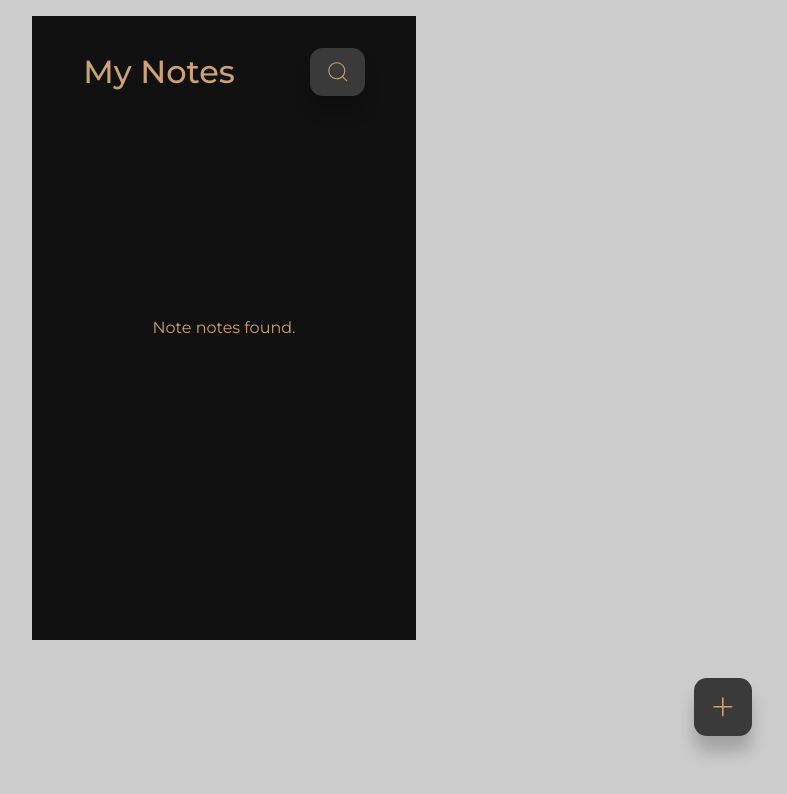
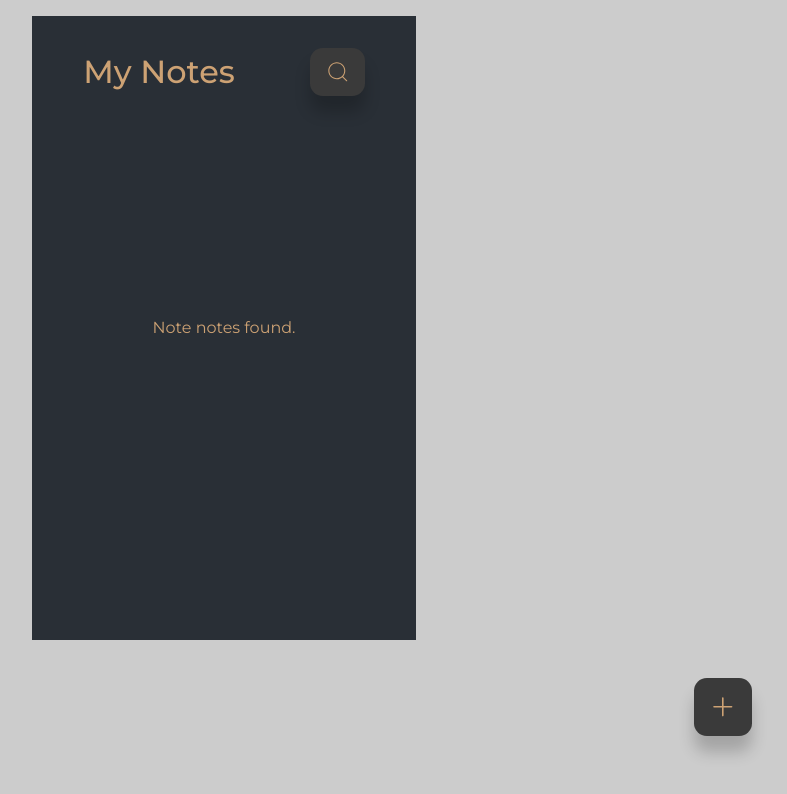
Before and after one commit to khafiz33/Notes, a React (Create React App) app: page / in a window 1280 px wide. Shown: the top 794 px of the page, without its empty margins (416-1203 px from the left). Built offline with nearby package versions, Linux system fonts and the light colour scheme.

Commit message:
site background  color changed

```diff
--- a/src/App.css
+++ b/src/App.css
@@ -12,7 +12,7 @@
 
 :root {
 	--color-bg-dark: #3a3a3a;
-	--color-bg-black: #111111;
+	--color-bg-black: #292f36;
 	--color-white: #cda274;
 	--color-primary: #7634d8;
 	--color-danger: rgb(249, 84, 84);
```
================================
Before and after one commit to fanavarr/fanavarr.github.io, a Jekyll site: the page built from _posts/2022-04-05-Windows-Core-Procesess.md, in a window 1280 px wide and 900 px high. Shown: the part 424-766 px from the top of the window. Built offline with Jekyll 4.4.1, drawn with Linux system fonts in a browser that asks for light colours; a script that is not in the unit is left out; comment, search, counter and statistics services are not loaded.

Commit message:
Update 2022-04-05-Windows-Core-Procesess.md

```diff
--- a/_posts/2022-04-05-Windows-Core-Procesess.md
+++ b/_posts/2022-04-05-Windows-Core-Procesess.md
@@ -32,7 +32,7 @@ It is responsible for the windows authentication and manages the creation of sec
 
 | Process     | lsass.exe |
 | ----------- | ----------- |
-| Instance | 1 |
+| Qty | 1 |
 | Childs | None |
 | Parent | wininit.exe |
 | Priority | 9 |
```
================================
Which of the lines in the material above contain "black"? Copy each one out.

SOLUTION FOR THIS TASK:
-	--color-bg-black: #111111;
+	--color-bg-black: #292f36;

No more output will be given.